The Colored Sacred Harp
Liner Notes   Cat. No. 80433     Release Date: 1993-01-01

A Songbook by Nineteenth Century African-Americans

Wiregrass Sacred Harp Singers, Ozark, Alabama

The Colored Sacred Harp is a collection of shape-note songs composed and arranged by African-American musicians in southeastern Alabama and published in 1934. The songs refer to the history of their communities in Alabama, their socio-religious experiences, and their aesthetic values. Folklorist John Work's 1941 study, published in Musical Quarterly, points out that the African-American Sacred Harp, like African music that might be termed religious, is locatable within the practice of an integrated, rather than a compartmentalized, belief system.

Specifically, African religious music tends to incorporate into its discourse the relationships between humans and the spiritual realm, among humans, and between humans and the natural realm, which are kept in balance by the propitiating and redressive powers of words that become efficacious because they are set to music. Examples of the sonic manifestations of these underlying principles are as varied as African cultures are numerous. In Mali, the whispered songs of the Dogon Andoumboulou place the deceased's spirit in relationship with those already in the spirit realm, and mark the final segment of a funeral. In Nigeria, the praise songs of Igbomina (Yoruba) ancestors in the spirit realm, represented by Elewe masks, annually honor their human families. The deity's song motto (rab's bak) performed in the ndop healing ceremony of the Wolof of Senegal achieves the communion between the dancing/singing patient and the spiritual realm necessary to cure disease.

Both the principles of relationship and the fluidity of boundaries between sacred and secular were retained within the African-American church, first established as an independent Baptist institution in Georgia during the 1730s. The church provided a matrix for leadership training, social gatherings, education, philanthropy, and artistic development, as well as worship. More appropriately conceptualized as an aggregate of believers, the church and church-centered support of African- American life created, for nearly two centuries before it was published, a model and a strong base of reception for the African-American Sacred Harp songbook. African-Americans continue to perform the Sacred Harp at county courthouses, union halls, homes, schools, community centers, and singing halls, as well as in churches, the majority of which are Baptist and Methodist. They also perform at conventions, memorials, anniversaries, picnics, birthdays, religious holidays, and Sunday singings.
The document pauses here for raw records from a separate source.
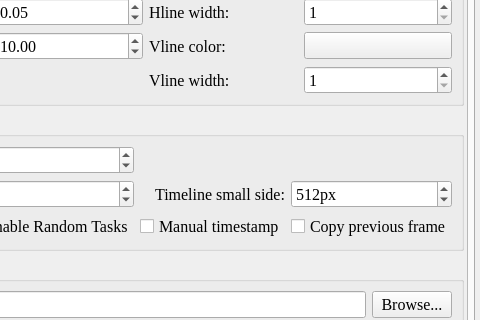
First picture: the form in resources/ui/dialog_settings.ui, repository ZhengGroupLZU/ZLabel, before the edit; both pictures show x 497 to 977 and y 186 to 506 of the 977 by 790 pixel window.
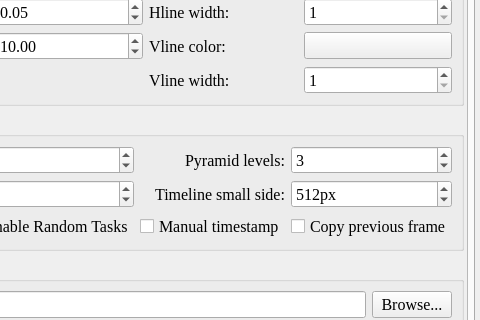
Second picture: the form after the edit. Icons and pictures are not drawn. Custom widgets are drawn as their Qt base class.

Commit message:
perf(image): add pyramid level setting and next-image prefetch
- Pyramid target levels configurable (default 3); levels are built
  geometrically from the display side up to the full/high-res cap
- Prefetch the next task image in the background after the current
  frame is shown, so switching is a cache hit (no loading dialog)
- Reuse LRU caches and the off-thread prepare pipeline
- Update timeline test for the removed Ctrl+J shortcut

What changed in the file:
```diff
--- a/resources/ui/dialog_settings.ui
+++ b/resources/ui/dialog_settings.ui
@@ -444,6 +444,35 @@
                 </property>
                </widget>
               </item>
+              <item row="0" column="4">
+               <widget class="QLabel" name="label_pyramid_levels">
+                <property name="sizePolicy">
+                 <sizepolicy hsizetype="Minimum" vsizetype="Preferred">
+                  <horstretch>0</horstretch>
+                  <verstretch>0</verstretch>
+                 </sizepolicy>
+                </property>
+                <property name="text">
+                 <string>Pyramid levels:</string>
+                </property>
+                <property name="alignment">
+                 <set>Qt::AlignmentFlag::AlignRight|Qt::AlignmentFlag::AlignTrailing|Qt::AlignmentFlag::AlignVCenter</set>
+                </property>
+               </widget>
+              </item>
+              <item row="0" column="5">
+               <widget class="QSpinBox" name="spin_pyramid_levels">
+                <property name="minimum">
+                 <number>1</number>
+                </property>
+                <property name="maximum">
+                 <number>8</number>
+                </property>
+                <property name="value">
+                 <number>3</number>
+                </property>
+               </widget>
+              </item>
              </layout>
             </widget>
            </item>
```
The commit also changes 12 other files.
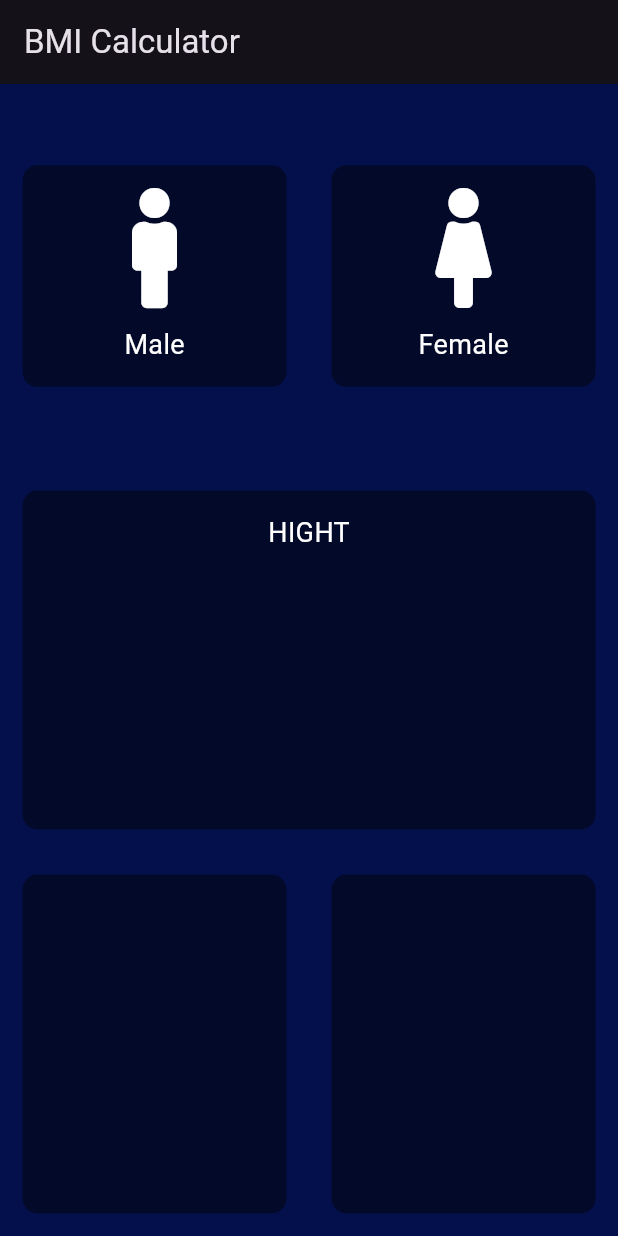
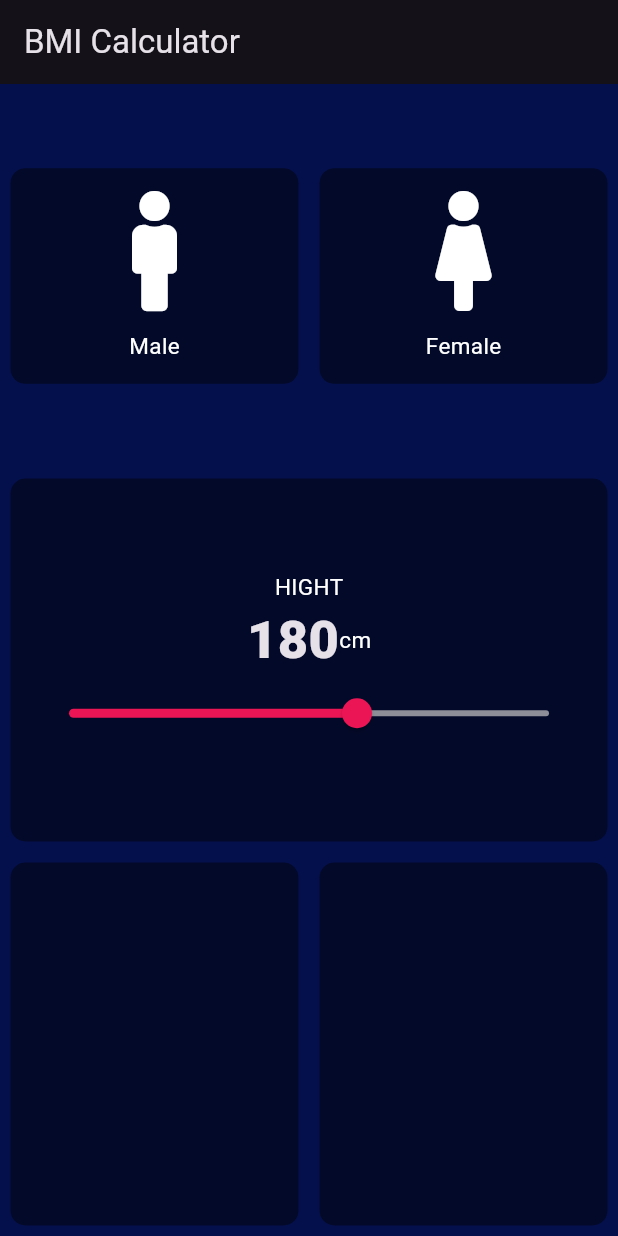
Before and after one commit to Ad33lHub/SP23-BSE-013-Muhammad-Adeel, a Flutter app: the screen it shows after launch, on a phone screen of 412 x 824 dp. Run offline on Flutter 3.47's test engine with Material 3 defaults, Android fonts, the light colour scheme and no system bars; our stand-ins replace csv, flutter_colorpicker, flutter_local_notifications, font_awesome_flutter, google_fonts, image_picker and 6 more; accounts and stored records are empty.

Commit message:
Flutter in Urdu | BMI Calculator Slider in App Lecture 46

```diff
--- a/bmi/lib/ConstantFile.dart
+++ b/bmi/lib/ConstantFile.dart
@@ -3,6 +3,11 @@ import 'package:flutter/material.dart';
 const activecolor = Color.fromARGB(255, 2, 5, 23);
 const deactivecolor = Color.fromARGB(255, 3, 9, 40);
 const klabelstyle = const TextStyle(
-  fontSize: 18.0,
+  fontSize: 15.0,
   color: Colors.white,
 );
+
+const kNumberStyle = TextStyle(
+  fontSize: 35.0,
+  fontWeight: FontWeight.w900,
+);
--- a/bmi/lib/ContainerClass.dart
+++ b/bmi/lib/ContainerClass.dart
@@ -13,7 +13,7 @@ class RepeatContainerCode extends StatelessWidget {
     Widget? cardWidget,
     this.onPressed,
     this.padding = const EdgeInsets.all(15.0),
-    this.margin = const EdgeInsets.all(15.0), this.child,
+    this.margin = const EdgeInsets.all(7.0), this.child,
   }) : cardWidget = cardWidget ?? const SizedBox.shrink();
 
   @override
--- a/bmi/lib/input_page.dart
+++ b/bmi/lib/input_page.dart
@@ -12,17 +12,11 @@ class InputPage extends StatefulWidget {
   _InputPageState createState() => _InputPageState();
 }
 
-
-enum Gender{
-  male,
-  female,
-}
+enum Gender { male, female }
 
 class _InputPageState extends State<InputPage> {
-
   Gender? selectedGender;
-
-
+  int sliderHight = 180;
   // Color maleColor = deactivecolor;
   // Color femaleColor = deactivecolor;
   // void UpdateColor(Gender gendertype) {
@@ -60,7 +54,6 @@ class _InputPageState extends State<InputPage> {
                       label: 'Male',
                     ),
                   ),
-
                 ),
                 Expanded(
                   child: RepeatContainerCode(
@@ -77,7 +70,6 @@ class _InputPageState extends State<InputPage> {
                       label: 'Female',
                     ),
                   ),
-
                 ),
               ],
             ),
@@ -85,9 +77,33 @@ class _InputPageState extends State<InputPage> {
           Expanded(
             child: RepeatContainerCode(
               colour: Color.fromARGB(255, 3, 9, 40),
-                cardWidget:Column(
+              cardWidget: Column(
+                mainAxisAlignment: MainAxisAlignment.center,
                 children: <Widget>[
-                    Text('HIGHT',style: klabelstyle,),
+                  Text('HIGHT', style: klabelstyle),
+                  Row(
+                    mainAxisAlignment: MainAxisAlignment.center,
+                    children: <Widget>[
+                      Text(
+                        sliderHight.toString(),
+                        style: kNumberStyle,
+                      ),
+                      Text('cm', style: klabelstyle),
+
+                    ],
+                  ),
+                  Slider(
+                    value: sliderHight.toDouble(),
+                    min: 120.0,
+                    max: 220.0,
+                    activeColor: Color(0xFFEB1555),
+                    inactiveColor: Color(0xFF8D8E98),
+                    onChanged: (double newValue) {
+                      setState(() {
+                        sliderHight = newValue.round();
+                      });
+                    },
+                  ),
                 ],
               ),
             ),
```
Lines whose indentation alone changed are shown as unchanged.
Wiregrass Sacred Harp Singers

The Colored Sacred Harp

MP3/320 $9.99
FLAC $9.99
WAV $9.99
CD $15.99

Track Listing

Prayer/Come To Jesus Now
Lillie M. Jackson
Buy
Alone
Judge Jackson
Buy
The Signs of the Judgement
James E. Pettie
Buy
Florida Storm
Judge Jackson
Buy
Shout and Sing
Judge Jackson
Buy
Jesus Lives in My Soul
Bishop J.D. Walker
Buy
My Friend
Thomas Y. Lawrence
Buy
Call Upon The Lord
Judge Jackson
Buy
Welcome Address/Jesus Rose
Bishop J.D. Walker
Buy
My Mother's Gone
Judge Jackson
Buy
Rejoice and Sing
Oscar G. Griffin
Buy
Prosperity
H. Webster Wood
Buy
Am I a Soldier of The Cross
Judge Jackson
Buy
It Is Finished
Judge Jackson
Buy